§ WHAT IS REQUIRED:
Repeat only the stretch of lines below that runs from the line with "нули — см. D.10)." through the line with "-## E.14. Числа: произвольная", unaltered.
__________________________________________________
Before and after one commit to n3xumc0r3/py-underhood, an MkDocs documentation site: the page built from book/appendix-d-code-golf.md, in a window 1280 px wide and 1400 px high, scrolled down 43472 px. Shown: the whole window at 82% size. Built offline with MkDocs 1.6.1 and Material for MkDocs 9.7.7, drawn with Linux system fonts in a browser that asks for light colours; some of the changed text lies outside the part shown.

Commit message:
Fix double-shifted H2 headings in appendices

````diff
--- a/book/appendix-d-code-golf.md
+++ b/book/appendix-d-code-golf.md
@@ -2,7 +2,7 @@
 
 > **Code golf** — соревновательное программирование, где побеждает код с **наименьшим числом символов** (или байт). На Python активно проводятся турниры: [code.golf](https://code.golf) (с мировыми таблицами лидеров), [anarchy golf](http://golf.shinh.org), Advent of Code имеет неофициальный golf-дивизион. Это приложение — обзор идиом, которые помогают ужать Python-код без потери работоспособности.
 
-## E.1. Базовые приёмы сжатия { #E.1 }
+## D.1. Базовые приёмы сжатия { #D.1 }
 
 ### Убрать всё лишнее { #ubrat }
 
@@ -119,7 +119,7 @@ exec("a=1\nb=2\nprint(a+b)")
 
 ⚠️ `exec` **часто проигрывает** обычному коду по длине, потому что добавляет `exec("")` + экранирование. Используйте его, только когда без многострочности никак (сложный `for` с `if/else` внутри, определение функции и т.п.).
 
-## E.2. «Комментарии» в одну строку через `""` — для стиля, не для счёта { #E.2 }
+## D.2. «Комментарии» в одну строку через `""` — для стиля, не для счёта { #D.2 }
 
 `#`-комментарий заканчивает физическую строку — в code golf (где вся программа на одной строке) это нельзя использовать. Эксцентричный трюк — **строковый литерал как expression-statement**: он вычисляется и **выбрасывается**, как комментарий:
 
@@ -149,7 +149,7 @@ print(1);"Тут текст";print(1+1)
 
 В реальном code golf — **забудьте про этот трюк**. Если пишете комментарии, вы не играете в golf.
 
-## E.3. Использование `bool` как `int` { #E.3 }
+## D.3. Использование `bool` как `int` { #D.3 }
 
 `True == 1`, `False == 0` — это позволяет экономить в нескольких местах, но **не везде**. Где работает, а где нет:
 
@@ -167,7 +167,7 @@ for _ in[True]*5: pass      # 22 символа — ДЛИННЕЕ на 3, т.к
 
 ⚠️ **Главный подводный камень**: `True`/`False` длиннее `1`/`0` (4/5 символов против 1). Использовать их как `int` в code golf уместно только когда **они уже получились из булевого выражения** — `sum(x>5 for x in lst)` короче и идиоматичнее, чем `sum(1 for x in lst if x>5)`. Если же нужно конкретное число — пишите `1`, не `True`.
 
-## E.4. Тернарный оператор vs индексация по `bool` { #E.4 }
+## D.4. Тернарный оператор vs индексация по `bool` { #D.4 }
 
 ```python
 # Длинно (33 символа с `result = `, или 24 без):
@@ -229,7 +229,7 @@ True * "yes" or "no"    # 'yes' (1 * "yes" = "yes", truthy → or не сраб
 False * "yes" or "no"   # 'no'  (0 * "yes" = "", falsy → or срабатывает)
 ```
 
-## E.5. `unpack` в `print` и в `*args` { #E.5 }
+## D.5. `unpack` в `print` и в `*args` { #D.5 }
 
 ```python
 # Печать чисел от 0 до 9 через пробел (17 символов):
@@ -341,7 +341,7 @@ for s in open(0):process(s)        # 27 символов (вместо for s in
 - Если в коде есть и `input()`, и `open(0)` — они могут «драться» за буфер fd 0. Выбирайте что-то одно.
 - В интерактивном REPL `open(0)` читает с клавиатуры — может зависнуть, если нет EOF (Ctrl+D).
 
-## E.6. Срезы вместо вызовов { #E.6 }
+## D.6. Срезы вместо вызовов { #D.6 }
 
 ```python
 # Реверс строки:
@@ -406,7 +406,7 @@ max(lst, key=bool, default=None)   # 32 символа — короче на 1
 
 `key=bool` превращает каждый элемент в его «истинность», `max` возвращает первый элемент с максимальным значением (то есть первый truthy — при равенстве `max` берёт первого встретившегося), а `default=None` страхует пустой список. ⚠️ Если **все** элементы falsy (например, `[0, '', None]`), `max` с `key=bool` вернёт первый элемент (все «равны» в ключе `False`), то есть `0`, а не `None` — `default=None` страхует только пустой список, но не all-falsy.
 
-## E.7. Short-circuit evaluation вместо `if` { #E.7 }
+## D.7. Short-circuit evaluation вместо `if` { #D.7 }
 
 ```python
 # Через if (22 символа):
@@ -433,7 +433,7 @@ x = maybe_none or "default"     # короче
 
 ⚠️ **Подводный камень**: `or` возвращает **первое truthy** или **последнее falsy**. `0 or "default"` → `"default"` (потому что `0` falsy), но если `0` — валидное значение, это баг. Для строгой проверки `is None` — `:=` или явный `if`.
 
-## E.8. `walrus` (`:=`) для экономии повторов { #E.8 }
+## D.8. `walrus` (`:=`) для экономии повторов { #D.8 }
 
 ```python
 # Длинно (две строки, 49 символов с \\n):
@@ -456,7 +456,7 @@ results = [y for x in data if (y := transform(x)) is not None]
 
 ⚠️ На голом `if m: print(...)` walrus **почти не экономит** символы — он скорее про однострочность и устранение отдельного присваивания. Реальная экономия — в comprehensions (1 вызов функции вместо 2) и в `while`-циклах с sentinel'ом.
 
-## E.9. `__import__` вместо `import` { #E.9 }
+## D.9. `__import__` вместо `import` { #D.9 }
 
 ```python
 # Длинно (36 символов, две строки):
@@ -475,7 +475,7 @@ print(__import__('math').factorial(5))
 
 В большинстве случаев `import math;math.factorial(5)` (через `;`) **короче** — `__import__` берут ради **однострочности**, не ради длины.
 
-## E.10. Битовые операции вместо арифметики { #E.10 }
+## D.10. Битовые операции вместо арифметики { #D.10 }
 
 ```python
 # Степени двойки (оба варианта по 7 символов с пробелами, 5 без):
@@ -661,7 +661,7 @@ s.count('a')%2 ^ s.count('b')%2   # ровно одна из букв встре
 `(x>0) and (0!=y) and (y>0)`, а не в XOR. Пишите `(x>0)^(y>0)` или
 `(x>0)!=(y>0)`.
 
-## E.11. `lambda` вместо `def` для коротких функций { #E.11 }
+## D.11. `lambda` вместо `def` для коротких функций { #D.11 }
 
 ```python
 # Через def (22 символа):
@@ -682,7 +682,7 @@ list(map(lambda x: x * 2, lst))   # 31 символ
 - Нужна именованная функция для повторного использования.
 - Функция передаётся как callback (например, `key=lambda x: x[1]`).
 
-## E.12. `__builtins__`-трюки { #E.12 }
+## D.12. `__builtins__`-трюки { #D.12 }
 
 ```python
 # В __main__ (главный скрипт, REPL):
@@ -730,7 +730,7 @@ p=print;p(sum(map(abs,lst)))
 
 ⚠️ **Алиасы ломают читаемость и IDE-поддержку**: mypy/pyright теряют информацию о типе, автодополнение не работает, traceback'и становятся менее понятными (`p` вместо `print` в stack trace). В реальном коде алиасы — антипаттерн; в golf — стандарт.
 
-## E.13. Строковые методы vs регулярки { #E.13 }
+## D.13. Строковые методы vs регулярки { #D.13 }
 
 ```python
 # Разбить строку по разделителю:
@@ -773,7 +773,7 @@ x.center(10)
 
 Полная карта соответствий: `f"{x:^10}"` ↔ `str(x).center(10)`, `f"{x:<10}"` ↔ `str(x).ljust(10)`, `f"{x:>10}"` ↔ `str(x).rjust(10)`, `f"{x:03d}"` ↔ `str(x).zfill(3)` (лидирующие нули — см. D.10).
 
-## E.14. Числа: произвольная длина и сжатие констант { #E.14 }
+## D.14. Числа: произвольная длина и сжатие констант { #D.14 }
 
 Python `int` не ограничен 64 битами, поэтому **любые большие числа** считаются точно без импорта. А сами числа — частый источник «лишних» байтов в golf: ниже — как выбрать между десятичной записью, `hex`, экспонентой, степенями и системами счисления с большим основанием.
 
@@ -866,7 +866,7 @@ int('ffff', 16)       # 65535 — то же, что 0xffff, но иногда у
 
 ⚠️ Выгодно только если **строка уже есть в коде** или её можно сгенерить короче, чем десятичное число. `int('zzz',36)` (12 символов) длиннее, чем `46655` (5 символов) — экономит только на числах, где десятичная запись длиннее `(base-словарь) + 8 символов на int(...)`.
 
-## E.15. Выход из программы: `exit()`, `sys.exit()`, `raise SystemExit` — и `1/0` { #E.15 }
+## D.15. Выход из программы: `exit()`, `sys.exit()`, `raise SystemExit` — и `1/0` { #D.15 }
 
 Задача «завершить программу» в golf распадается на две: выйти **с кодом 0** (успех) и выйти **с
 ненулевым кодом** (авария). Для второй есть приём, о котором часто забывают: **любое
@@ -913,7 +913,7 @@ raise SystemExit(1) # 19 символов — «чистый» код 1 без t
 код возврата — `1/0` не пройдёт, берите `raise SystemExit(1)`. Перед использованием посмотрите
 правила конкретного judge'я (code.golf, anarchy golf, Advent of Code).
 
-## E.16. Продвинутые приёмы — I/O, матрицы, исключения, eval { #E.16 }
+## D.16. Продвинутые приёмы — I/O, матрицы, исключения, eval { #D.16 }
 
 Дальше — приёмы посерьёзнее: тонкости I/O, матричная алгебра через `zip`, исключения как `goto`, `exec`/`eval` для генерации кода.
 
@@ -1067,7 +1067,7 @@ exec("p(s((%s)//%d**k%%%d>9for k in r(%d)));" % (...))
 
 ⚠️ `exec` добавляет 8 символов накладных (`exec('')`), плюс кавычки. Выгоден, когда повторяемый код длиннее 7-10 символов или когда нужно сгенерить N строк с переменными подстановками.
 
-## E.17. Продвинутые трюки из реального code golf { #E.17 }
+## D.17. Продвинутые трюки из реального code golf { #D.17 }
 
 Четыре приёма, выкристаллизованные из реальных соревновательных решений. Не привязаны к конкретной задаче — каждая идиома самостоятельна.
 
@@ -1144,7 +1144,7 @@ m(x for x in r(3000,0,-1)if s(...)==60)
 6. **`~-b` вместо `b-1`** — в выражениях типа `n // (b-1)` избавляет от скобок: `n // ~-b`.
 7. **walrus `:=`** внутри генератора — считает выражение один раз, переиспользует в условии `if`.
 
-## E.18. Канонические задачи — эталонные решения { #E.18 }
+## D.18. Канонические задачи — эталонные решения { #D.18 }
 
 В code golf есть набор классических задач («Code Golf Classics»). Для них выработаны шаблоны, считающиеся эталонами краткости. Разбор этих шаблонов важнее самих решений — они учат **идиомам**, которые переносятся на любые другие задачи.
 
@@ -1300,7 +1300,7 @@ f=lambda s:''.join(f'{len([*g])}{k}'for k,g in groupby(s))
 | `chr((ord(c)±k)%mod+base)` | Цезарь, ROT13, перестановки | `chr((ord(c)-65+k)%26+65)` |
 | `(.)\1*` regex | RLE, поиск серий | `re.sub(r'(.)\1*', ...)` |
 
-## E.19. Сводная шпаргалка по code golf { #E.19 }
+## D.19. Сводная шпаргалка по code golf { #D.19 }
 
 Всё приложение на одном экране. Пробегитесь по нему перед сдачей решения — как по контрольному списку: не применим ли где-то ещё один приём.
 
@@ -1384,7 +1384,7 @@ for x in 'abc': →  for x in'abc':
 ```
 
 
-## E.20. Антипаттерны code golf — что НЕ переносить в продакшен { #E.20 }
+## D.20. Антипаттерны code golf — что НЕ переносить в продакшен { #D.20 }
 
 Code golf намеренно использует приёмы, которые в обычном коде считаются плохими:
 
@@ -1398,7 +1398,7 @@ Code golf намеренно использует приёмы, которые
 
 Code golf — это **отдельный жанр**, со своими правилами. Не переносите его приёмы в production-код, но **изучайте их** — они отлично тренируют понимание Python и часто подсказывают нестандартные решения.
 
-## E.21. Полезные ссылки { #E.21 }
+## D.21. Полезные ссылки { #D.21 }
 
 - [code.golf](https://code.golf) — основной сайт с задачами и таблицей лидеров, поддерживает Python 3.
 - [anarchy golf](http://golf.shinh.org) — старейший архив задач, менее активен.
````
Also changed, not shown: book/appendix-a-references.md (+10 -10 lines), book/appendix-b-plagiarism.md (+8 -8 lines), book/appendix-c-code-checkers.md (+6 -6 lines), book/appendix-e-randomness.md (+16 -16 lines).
__________________________________________________
§ WRITTEN RESPONSE:
 Полная карта соответствий: `f"{x:^10}"` ↔ `str(x).center(10)`, `f"{x:<10}"` ↔ `str(x).ljust(10)`, `f"{x:>10}"` ↔ `str(x).rjust(10)`, `f"{x:03d}"` ↔ `str(x).zfill(3)` (лидирующие нули — см. D.10).
 
-## E.14. Числа: произвольная длина и сжатие констант { #E.14 }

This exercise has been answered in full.